Australian flexible work company, Beam Australia, has launched a new cloud-based, data-driven start-up and platform, Beamible, to uncover workforce insights that help organisations improve hybrid and flexible work design, create a more inclusive workforce and tackle fast-accelerating issues such as employee burnout.
Designed and engineered in Australia, Beamible is a SaaS platform that takes a ‘bottom-up, people-led’ approach to people analytics.
It includes a simple user interface to enable all staff, HR leaders and CEOs to use it.
The company received $400,000 from the recent Accelerating Commercialisation Grant via the Department of Industry, adding to over $1.1 million raised in private investment.
The platform has been successfully piloted with companies including NRMA, Metcash, General Mills, The TOM Co, and not-for-profit B Lab, with feedback highlighting Beamible has been a major driver in pilot companies’ gender diversity and flexible work programs.
“WGEA was particularly interested in this, and specifically that it supports flexible role design for senior roles. We’re committed to making real progress on flexible work, gender diversity and productivity in a hybrid-working workforce.”
Beam and Beamible Co-Founders and Co-CEOs Victoria Stuart and Stephanie Reuss believe there is a real opportunity and momentum among enterprises to retire the inflexible ways of working that have kept people who need to work part-time and improve diversity.
“We hosted a roundtable with nearly 40 companies and government agencies, including BHP, Xero, Dan Murphy’s, Services Australia and Woolworths, in March and there is a real impetus to reshape the way we work,” said Stuart.
This is about a new era of flexible working and recognising the real business risks that exist around failing to develop inclusion, company connection and leadership capability.
“While flexible working has become a default promise on job applications, the myth that all roles need to be 40 – or in many cases 80 or more – hours per week is alive and well,”

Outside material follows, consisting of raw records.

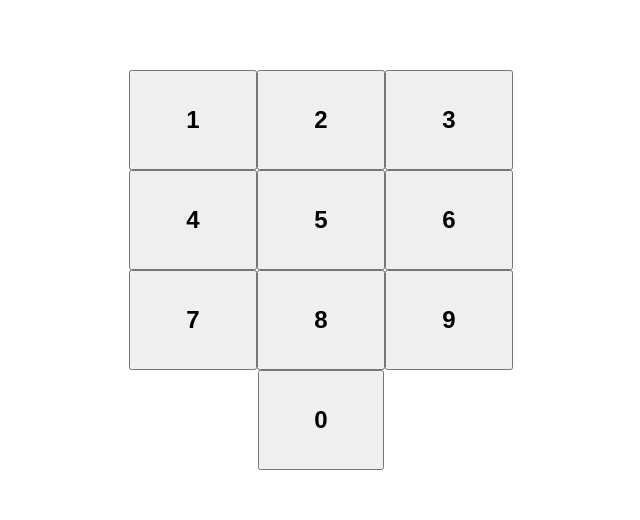
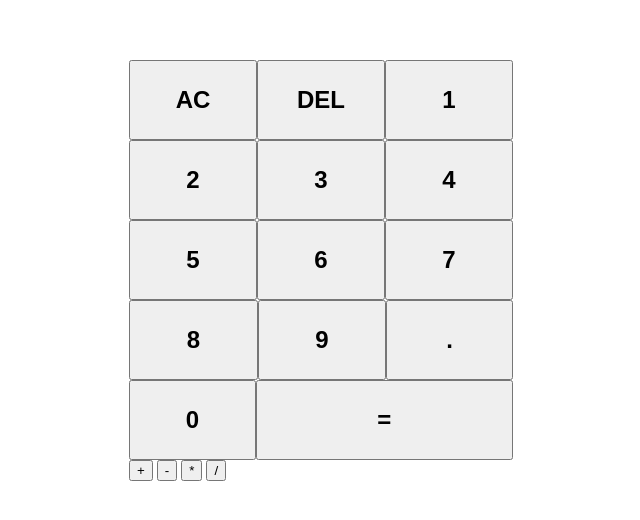
Before and after one commit to UzairKhan-27/calculator, a plain HTML site: page index.html in a window 1280 px wide. Shown: the part 138-658 px from the top of the page, without its empty margins (319-959 px from the left). Drawn offline with Linux system fonts and the light colour scheme.

Commit message:
Add all calculator buttons

```diff
--- a/index.html
+++ b/index.html
@@ -8,7 +8,10 @@
     <title>Calculator</title>
 </head>
 <body>
+    <div class="container">
     <div class="digits">
+        <button id="numAC">AC</button>
+        <button id="numDEL">DEL</button>
         <button id="num1">1</button>
         <button id="num2">2</button>
         <button id="num3">3</button>
@@ -18,8 +21,17 @@
         <button id="num7">7</button>
         <button id="num8">8</button>
         <button id="num9">9</button>
+        <button id="num0">.</button>
         <button id="num0">0</button>
+        <button id="equals">=</button>
     </div>
+    <div class="operators">
+        <button id="add">+</button>
+        <button id="subtract">-</button>
+        <button id="multiply*">*</button>
+        <button id="divide/">/</button>
+    </div>
+</div>
 
 </body>
 </html>
```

Added Reuss. “We’re paving the way for companies that want to flex but struggle to get there with a focus on outcomes.
Research categorically shows that failure to recognise part-time work keeps some of the best talent out of the market, and in the vast majority of cases, the best women.”
One of the key issues the platform aims to address is burnout, with around three quarters of Australians suffering from this last year as they worked on average two-to-four extra hours per day and took fewer breaks.
It addresses this with data, creating visibility over teams and workloads, easy redistribution of those workloads, reduction in unnecessary meetings, and a focus on outcome-based working.
With the World Health Organisation (WHO) defining burnout as an Organisational responsibility, the company believes putting the systems in place to flag burnout risks, as well as mechanisms to address it, has become a must-have.
But at the moment this data is non-existent for organisations as they attempt to gauge their exposure on ‘gut feel’.
Buoyed by the successful pilot program and roundtable discussion with leading Australian companies, the new platform aims to be a catalyst to improve employee wellbeing, fast emerging as a defining issue in post-pandemic leadership.
The platform builds on the vision of Stuart and Reuss, Google and CEB veterans respectively, to end rigid, outdated job constructs which keep so many highly capable professionals – mostly women – out of the workforce.
“Beamible supports team-based role design for organisations wanting to give autonomy to their people, while ensuring the work is focused on the right priorities, in the right place at the right time,” said Reuss.
“Through our established business, we’ve created a flexible jobs marketplace and consulting services to help Australian businesses implement practical flexible work solutions to make their workplaces more inclusive,” added Stuart.
Beamible is expected to build on the $25 million in incremental jobs Beam has created since 2016, with female ‘Beamers’ making up 87 per cent of that contribution.